other than that his missed throws and looked overmatched.
Smith-Schuster salvaged last week’s game with a 76-yard
pass and run for a touchdown, giving him his first double-digit
performance and touchdown in 2019. Many thought the loss of Antonio
Brown would give JuJu even more looks in the offense and a solid
chance to lead the league in receptions. Instead, the third-year
wideout has yet to post double figures in targets, and he has
yet to top 84 receiving yards.
The Donte Moncrief experiment is hopefully over, with Moncrief
catching just three of his first eleven targets in the offense.
Johnson took over a starting role along with Smith-Schuster and
James Washington and could be a nice sleeper play against a Bengals
defense that allows the 20th most point to opposing wide receivers.
Both Marquise Goodwin and Deebo Samuel posted monster games against
the Bengals, and Tyler Locket and D.K. Metcalf combined for 132
yards and a score Week 1.
If there were ever a game for the Steelers offense to get back
on track it would be this one. Owners should start Smith-Schuster
with the hope that he and Rudolph can build upon what they did
last week, and one of the other two receivers will likely score
on a big pass. The question is guessing who that second receiver

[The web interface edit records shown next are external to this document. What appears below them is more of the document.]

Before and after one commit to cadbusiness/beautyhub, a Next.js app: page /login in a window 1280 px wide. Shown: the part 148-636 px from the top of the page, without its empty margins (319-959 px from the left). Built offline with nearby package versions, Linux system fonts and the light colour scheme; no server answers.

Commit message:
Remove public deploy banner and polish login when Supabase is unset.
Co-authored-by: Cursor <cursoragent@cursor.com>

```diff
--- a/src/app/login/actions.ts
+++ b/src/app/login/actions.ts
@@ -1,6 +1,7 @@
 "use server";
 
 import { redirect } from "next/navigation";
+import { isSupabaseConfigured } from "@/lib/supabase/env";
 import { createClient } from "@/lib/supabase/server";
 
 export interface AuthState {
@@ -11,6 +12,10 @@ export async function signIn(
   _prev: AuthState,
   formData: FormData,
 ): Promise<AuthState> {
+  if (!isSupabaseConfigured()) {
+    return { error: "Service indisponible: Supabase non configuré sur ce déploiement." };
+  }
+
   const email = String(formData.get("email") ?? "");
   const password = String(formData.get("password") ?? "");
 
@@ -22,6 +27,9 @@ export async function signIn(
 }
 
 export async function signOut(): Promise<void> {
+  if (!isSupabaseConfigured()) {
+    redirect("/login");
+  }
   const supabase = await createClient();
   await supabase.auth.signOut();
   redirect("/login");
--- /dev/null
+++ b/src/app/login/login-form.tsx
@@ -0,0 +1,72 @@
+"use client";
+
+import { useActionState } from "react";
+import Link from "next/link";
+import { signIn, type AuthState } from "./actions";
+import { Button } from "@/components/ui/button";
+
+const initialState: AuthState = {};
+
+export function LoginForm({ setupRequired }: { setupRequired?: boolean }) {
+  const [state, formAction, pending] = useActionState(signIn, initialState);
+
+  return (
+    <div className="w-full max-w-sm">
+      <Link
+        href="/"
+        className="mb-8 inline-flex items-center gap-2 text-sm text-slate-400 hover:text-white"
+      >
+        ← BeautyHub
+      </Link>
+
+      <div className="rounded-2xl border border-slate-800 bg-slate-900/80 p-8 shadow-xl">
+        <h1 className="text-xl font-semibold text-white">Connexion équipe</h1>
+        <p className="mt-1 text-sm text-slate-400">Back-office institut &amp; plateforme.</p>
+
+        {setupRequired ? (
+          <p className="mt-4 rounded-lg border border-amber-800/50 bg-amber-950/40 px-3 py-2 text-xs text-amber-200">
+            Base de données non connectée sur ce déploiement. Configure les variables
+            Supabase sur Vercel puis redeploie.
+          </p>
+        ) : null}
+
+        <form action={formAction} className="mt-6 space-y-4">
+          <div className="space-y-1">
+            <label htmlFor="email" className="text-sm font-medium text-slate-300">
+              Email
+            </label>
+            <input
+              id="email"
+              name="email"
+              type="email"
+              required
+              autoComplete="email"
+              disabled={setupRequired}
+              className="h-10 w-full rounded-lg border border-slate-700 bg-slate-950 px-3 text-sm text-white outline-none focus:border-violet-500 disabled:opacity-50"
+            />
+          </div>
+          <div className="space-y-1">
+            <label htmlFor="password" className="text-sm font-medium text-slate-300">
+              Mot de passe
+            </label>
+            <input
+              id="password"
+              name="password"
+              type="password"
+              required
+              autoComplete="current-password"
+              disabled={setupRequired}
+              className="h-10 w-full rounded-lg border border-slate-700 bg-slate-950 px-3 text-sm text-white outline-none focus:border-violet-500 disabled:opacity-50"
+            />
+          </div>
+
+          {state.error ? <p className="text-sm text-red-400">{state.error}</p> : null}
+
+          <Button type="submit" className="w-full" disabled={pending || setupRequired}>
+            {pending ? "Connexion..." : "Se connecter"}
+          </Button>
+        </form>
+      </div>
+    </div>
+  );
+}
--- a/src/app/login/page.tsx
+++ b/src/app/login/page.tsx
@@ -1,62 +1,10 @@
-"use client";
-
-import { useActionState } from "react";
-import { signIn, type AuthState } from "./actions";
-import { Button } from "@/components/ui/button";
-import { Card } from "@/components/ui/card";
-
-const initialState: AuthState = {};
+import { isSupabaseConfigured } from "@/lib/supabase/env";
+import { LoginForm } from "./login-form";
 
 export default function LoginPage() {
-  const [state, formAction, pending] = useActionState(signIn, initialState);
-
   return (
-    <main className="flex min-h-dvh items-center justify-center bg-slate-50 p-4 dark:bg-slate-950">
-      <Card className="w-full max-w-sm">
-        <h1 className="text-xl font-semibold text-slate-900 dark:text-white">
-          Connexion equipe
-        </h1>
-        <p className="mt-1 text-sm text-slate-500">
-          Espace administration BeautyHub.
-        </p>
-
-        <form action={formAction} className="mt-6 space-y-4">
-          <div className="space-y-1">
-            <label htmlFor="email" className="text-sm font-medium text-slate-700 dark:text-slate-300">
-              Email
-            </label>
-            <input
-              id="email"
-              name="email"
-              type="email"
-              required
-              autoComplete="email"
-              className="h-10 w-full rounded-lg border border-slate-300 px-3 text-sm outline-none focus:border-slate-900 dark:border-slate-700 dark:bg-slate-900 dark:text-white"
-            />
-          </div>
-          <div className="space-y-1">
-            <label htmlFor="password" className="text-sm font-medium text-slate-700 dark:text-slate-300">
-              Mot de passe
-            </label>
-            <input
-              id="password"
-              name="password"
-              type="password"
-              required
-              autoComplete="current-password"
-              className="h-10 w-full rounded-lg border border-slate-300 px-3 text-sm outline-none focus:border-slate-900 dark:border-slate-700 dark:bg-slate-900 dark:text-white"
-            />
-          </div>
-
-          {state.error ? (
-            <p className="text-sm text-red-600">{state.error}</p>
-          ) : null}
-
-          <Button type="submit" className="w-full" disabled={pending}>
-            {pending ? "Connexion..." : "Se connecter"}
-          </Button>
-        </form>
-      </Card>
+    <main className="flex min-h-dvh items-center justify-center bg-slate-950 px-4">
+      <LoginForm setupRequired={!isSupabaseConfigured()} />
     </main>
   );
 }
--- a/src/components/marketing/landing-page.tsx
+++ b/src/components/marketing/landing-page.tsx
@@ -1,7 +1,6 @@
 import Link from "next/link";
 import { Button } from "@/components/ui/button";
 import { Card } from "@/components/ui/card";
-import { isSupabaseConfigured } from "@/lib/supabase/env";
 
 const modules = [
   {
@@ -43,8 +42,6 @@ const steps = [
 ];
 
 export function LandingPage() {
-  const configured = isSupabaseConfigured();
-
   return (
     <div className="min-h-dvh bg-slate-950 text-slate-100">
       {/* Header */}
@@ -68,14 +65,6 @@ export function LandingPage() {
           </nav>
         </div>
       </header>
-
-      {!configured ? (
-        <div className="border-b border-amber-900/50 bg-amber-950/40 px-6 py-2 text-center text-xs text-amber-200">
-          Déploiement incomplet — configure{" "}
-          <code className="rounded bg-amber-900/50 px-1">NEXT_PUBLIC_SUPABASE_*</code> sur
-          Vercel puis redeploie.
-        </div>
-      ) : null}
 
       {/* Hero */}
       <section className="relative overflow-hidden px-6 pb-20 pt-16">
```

CIN FPts Allowed vs. QBs: No.15
CIN FPts Allowed vs. RBs: No.2
CIN FPts Allowed vs. WRs: No.20
CIN FPts Allowed vs. TEs: No.14
Running Game Thoughts: This game projects to be a get-right game
for the Steelers offense, including running back James Conner,
who enters the week ranked 34th at the position with 22.7 fantasy
Conner’s 2.9 yards per attempt is well off his career average
of 4.5, and he has developed a bit of a fumbling issue that is
concerting to head coach Mike Tomlin. In addition to struggling
to run effectively, Conner’s 6.4 yard per reception average
is nearly three points less than his breakout performance last
year. He is clearly missing Big Ben, as the offense as a whole
is struggling to move the ball despite the fact that the team
still has one of the best offensive lines in the league.
If you are a Conner owner, you must plug him into the lineup
this week. Only the lowly Dolphins have allowed more fantasy points
to opposing running backs, with five running backs in three games
reaching double figures. If Conner can’t do it in this game,
he is not going to do it this season.
On the injury report, the Bengals may be without starting defensive
end Sam Hubbard, who is questionable with a foot injury.